- _Brief_
A word-for-word copy of the entries, with the images left out, is what you should write.
**** Working data
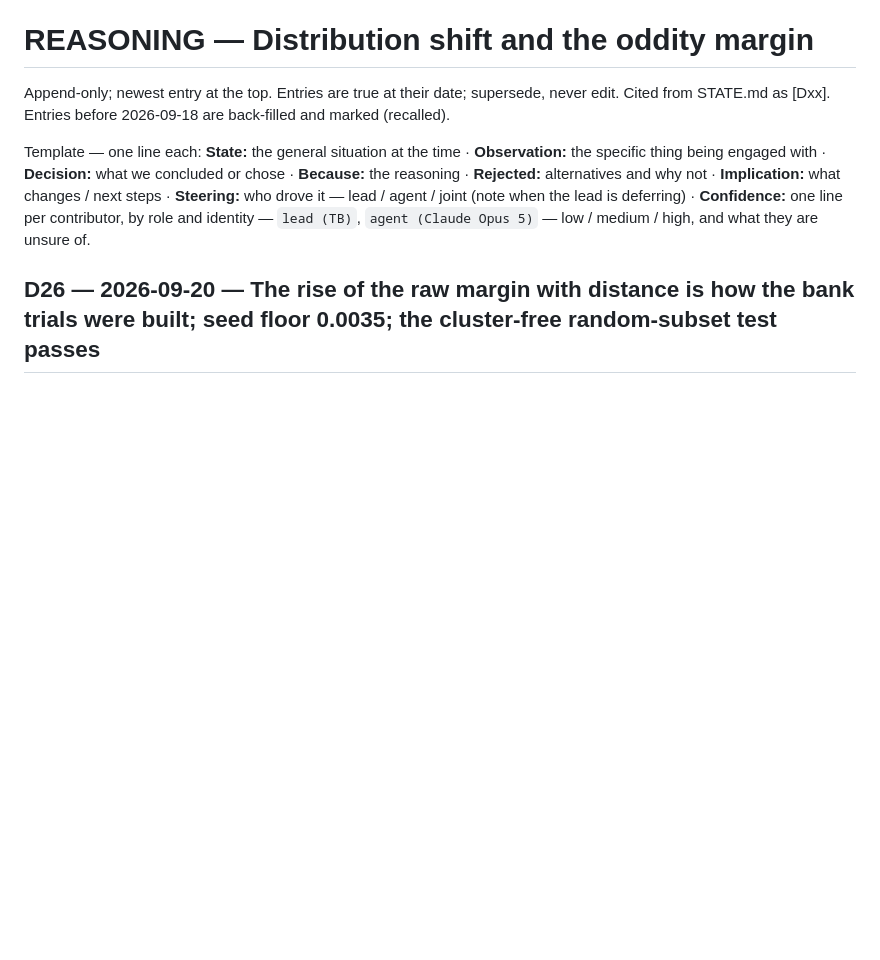
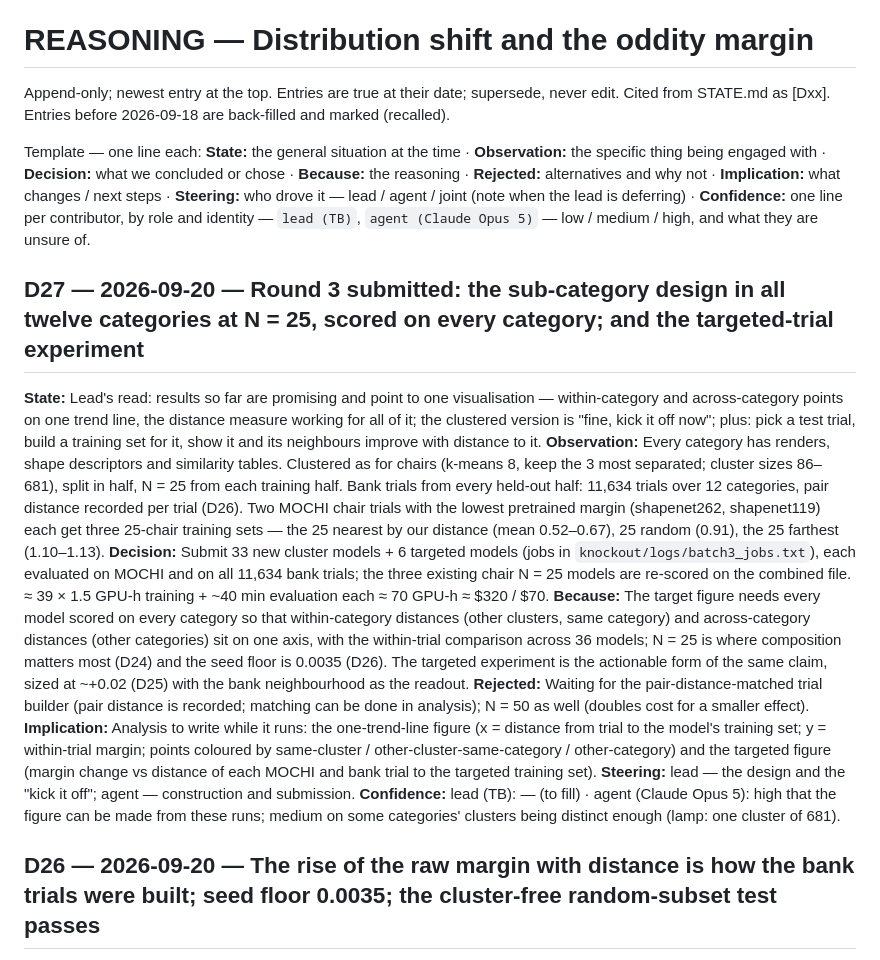
Before and after one commit to tzler/distribution_shift, a Markdown page: REASONING.md, the part around the change. Drawn GitHub-style; blank space fills up the shorter version.

Commit message:
D27: round 3 — sub-category design in all 12 categories at N=25 + targeted-trial experiment; 42 jobs
Co-Authored-By: Claude Opus 5 <noreply@anthropic.com>
Claude-Session: https://claude.ai/code/session_017LnypoNuPTEd3UcTymGK1X

```diff
--- a/REASONING.md
+++ b/REASONING.md
@@ -8,6 +8,17 @@ Template — one line each:
 **Implication:** what changes / next steps ·
 **Steering:** who drove it — lead / agent / joint (note when the lead is deferring) ·
 **Confidence:** one line per contributor, by role and identity — `lead (TB)`, `agent (Claude Opus 5)` — low / medium / high, and what they are unsure of.
+
+<a id="D27"></a>
+## D27 — 2026-09-20 — Round 3 submitted: the sub-category design in all twelve categories at N = 25, scored on every category; and the targeted-trial experiment
+**State:** Lead's read: results so far are promising and point to one visualisation — within-category and across-category points on one trend line, the distance measure working for all of it; the clustered version is "fine, kick it off now"; plus: pick a test trial, build a training set for it, show it and its neighbours improve with distance to it.
+**Observation:** Every category has renders, shape descriptors and similarity tables. Clustered as for chairs (k-means 8, keep the 3 most separated; cluster sizes 86–681), split in half, N = 25 from each training half. Bank trials from every held-out half: 11,634 trials over 12 categories, pair distance recorded per trial (D26). Two MOCHI chair trials with the lowest pretrained margin (shapenet262, shapenet119) each get three 25-chair training sets — the 25 nearest by our distance (mean 0.52–0.67), 25 random (0.91), the 25 farthest (1.10–1.13).
+**Decision:** Submit 33 new cluster models + 6 targeted models (jobs in `knockout/logs/batch3_jobs.txt`), each evaluated on MOCHI and on all 11,634 bank trials; the three existing chair N = 25 models are re-scored on the combined file. ≈ 39 × 1.5 GPU-h training + ~40 min evaluation each ≈ 70 GPU-h ≈ $320 / $70.
+**Because:** The target figure needs every model scored on every category so that within-category distances (other clusters, same category) and across-category distances (other categories) sit on one axis, with the within-trial comparison across 36 models; N = 25 is where composition matters most (D24) and the seed floor is 0.0035 (D26). The targeted experiment is the actionable form of the same claim, sized at ~+0.02 (D25) with the bank neighbourhood as the readout.
+**Rejected:** Waiting for the pair-distance-matched trial builder (pair distance is recorded; matching can be done in analysis); N = 50 as well (doubles cost for a smaller effect).
+**Implication:** Analysis to write while it runs: the one-trend-line figure (x = distance from trial to the model's training set; y = within-trial margin; points coloured by same-cluster / other-cluster-same-category / other-category) and the targeted figure (margin change vs distance of each MOCHI and bank trial to the targeted training set).
+**Steering:** lead — the design and the "kick it off"; agent — construction and submission.
+**Confidence:** lead (TB): — (to fill) · agent (Claude Opus 5): high that the figure can be made from these runs; medium on some categories' clusters being distinct enough (lamp: one cluster of 681).
 
 <a id="D26"></a>
 ## D26 — 2026-09-20 — The rise of the raw margin with distance is how the bank trials were built; seed floor 0.0035; the cluster-free random-subset test passes
```
Also changed, not shown: agent/INFLIGHT.md (+2 -1 lines), agent/PITFALLS.md (+1 -0 lines).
********
- _Exercise output_
Before and after one commit to tzler/distribution_shift, a Markdown page: REASONING.md, the part around the change. Drawn GitHub-style; blank space fills up the shorter version.

Commit message:
D27: round 3 — sub-category design in all 12 categories at N=25 + targeted-trial experiment; 42 jobs
Co-Authored-By: Claude Opus 5 <noreply@anthropic.com>
Claude-Session: https://claude.ai/code/session_017LnypoNuPTEd3UcTymGK1X

```diff
--- a/REASONING.md
+++ b/REASONING.md
@@ -8,6 +8,17 @@ Template — one line each:
 **Implication:** what changes / next steps ·
 **Steering:** who drove it — lead / agent / joint (note when the lead is deferring) ·
 **Confidence:** one line per contributor, by role and identity — `lead (TB)`, `agent (Claude Opus 5)` — low / medium / high, and what they are unsure of.
+
+<a id="D27"></a>
+## D27 — 2026-09-20 — Round 3 submitted: the sub-category design in all twelve categories at N = 25, scored on every category; and the targeted-trial experiment
+**State:** Lead's read: results so far are promising and point to one visualisation — within-category and across-category points on one trend line, the distance measure working for all of it; the clustered version is "fine, kick it off now"; plus: pick a test trial, build a training set for it, show it and its neighbours improve with distance to it.
+**Observation:** Every category has renders, shape descriptors and similarity tables. Clustered as for chairs (k-means 8, keep the 3 most separated; cluster sizes 86–681), split in half, N = 25 from each training half. Bank trials from every held-out half: 11,634 trials over 12 categories, pair distance recorded per trial (D26). Two MOCHI chair trials with the lowest pretrained margin (shapenet262, shapenet119) each get three 25-chair training sets — the 25 nearest by our distance (mean 0.52–0.67), 25 random (0.91), the 25 farthest (1.10–1.13).
+**Decision:** Submit 33 new cluster models + 6 targeted models (jobs in `knockout/logs/batch3_jobs.txt`), each evaluated on MOCHI and on all 11,634 bank trials; the three existing chair N = 25 models are re-scored on the combined file. ≈ 39 × 1.5 GPU-h training + ~40 min evaluation each ≈ 70 GPU-h ≈ $320 / $70.
+**Because:** The target figure needs every model scored on every category so that within-category distances (other clusters, same category) and across-category distances (other categories) sit on one axis, with the within-trial comparison across 36 models; N = 25 is where composition matters most (D24) and the seed floor is 0.0035 (D26). The targeted experiment is the actionable form of the same claim, sized at ~+0.02 (D25) with the bank neighbourhood as the readout.
+**Rejected:** Waiting for the pair-distance-matched trial builder (pair distance is recorded; matching can be done in analysis); N = 50 as well (doubles cost for a smaller effect).
+**Implication:** Analysis to write while it runs: the one-trend-line figure (x = distance from trial to the model's training set; y = within-trial margin; points coloured by same-cluster / other-cluster-same-category / other-category) and the targeted figure (margin change vs distance of each MOCHI and bank trial to the targeted training set).
+**Steering:** lead — the design and the "kick it off"; agent — construction and submission.
+**Confidence:** lead (TB): — (to fill) · agent (Claude Opus 5): high that the figure can be made from these runs; medium on some categories' clusters being distinct enough (lamp: one cluster of 681).
 
 <a id="D26"></a>
 ## D26 — 2026-09-20 — The rise of the raw margin with distance is how the bank trials were built; seed floor 0.0035; the cluster-free random-subset test passes
```
Also changed, not shown: agent/INFLIGHT.md (+2 -1 lines), agent/PITFALLS.md (+1 -0 lines).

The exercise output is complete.